[Revision tracking records]

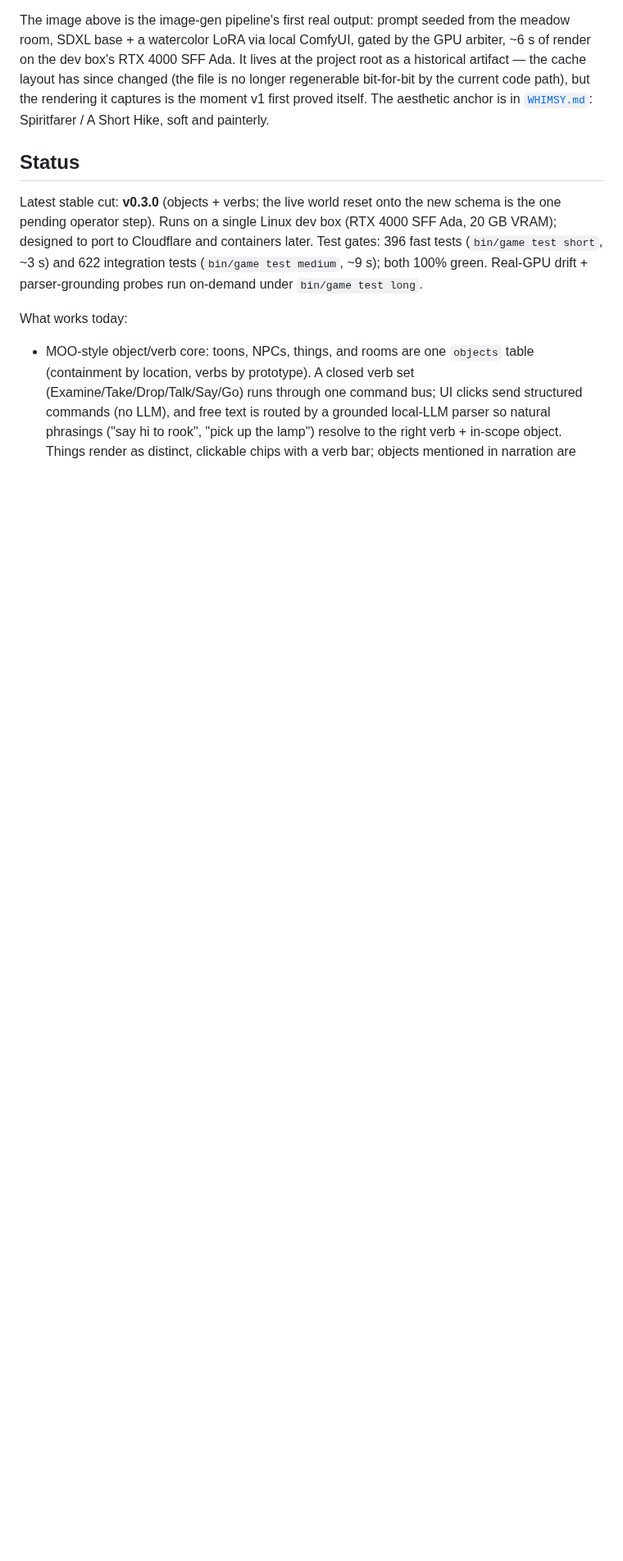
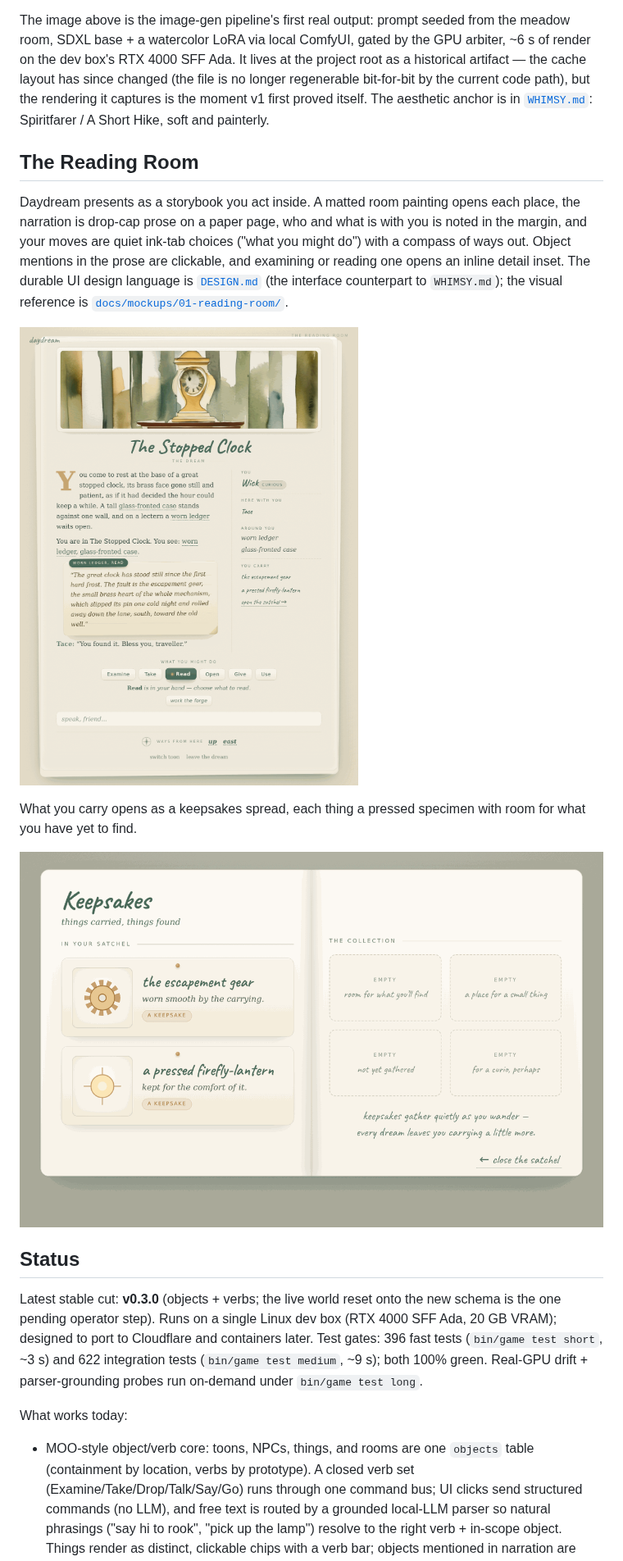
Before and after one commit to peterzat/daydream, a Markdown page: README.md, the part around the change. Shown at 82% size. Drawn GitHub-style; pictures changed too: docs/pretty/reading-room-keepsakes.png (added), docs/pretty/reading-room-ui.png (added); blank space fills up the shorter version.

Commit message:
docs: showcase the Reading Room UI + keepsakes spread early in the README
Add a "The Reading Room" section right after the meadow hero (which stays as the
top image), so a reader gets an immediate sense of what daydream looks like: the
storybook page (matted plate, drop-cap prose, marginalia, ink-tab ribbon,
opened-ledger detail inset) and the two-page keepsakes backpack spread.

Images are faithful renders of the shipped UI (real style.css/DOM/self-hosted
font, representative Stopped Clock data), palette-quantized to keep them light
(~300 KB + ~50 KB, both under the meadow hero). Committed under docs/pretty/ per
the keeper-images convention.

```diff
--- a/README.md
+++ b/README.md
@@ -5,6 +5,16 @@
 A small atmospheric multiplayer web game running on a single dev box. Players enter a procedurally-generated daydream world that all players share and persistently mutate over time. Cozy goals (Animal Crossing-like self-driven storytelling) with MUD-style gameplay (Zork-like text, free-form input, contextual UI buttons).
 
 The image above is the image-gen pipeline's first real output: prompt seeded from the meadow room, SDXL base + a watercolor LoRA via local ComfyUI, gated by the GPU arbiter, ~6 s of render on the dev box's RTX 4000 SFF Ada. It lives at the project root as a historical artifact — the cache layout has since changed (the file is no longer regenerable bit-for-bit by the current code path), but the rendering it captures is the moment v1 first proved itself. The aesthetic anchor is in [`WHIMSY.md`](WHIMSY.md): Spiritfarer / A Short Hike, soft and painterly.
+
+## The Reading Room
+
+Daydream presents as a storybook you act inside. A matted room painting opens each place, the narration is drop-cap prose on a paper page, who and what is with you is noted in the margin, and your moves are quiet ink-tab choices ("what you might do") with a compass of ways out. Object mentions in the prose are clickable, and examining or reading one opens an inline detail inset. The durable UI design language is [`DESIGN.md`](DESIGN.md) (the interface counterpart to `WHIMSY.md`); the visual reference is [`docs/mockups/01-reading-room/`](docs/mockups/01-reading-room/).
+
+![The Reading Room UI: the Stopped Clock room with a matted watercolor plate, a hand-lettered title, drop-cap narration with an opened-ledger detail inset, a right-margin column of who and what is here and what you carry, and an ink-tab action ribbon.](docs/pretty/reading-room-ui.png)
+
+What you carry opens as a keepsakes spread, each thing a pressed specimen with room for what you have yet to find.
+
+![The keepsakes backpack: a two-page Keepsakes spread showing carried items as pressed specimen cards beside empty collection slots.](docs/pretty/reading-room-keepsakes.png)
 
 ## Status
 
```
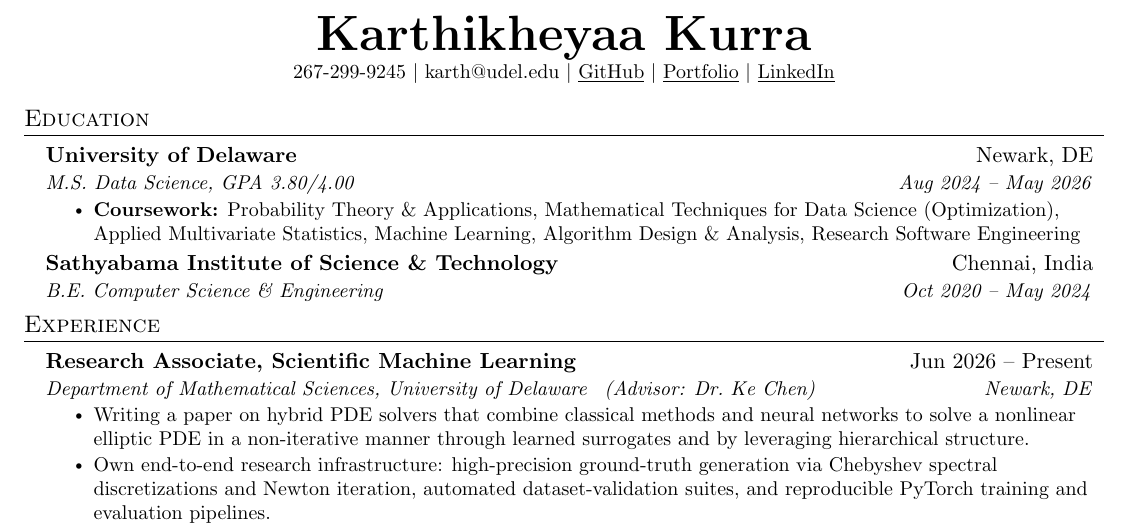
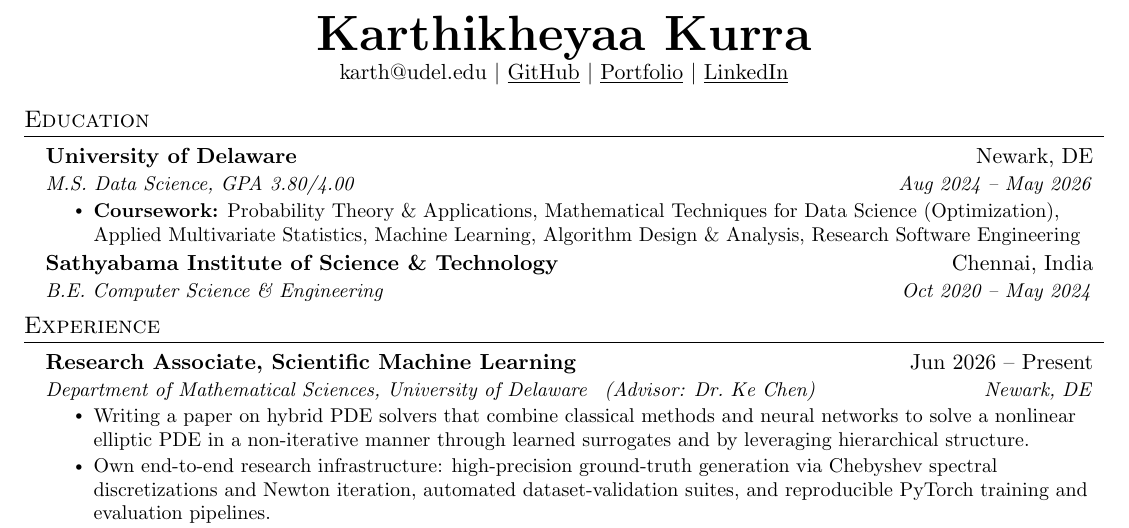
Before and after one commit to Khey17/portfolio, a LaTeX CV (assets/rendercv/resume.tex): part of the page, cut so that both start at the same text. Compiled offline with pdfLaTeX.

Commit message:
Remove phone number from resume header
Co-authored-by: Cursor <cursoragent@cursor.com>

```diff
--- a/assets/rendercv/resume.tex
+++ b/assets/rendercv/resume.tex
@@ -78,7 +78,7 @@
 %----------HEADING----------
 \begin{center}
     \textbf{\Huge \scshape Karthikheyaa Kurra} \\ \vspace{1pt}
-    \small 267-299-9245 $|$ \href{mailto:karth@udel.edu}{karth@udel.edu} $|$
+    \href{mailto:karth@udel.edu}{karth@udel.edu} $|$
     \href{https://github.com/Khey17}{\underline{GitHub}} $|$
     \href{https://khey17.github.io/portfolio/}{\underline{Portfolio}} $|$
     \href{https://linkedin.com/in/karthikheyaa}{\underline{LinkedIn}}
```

Task to carry out
Bring together all lines of the entries above in which the string "spread" occurs.

Task answer
docs: showcase the Reading Room UI + keepsakes spread early in the README
opened-ledger detail inset) and the two-page keepsakes backpack spread.
+What you carry opens as a keepsakes spread, each thing a pressed specimen with room for what you have yet to find.
+![The keepsakes backpack: a two-page Keepsakes spread showing carried items as pressed specimen cards beside empty collection slots.](docs/pretty/reading-room-keepsakes.png)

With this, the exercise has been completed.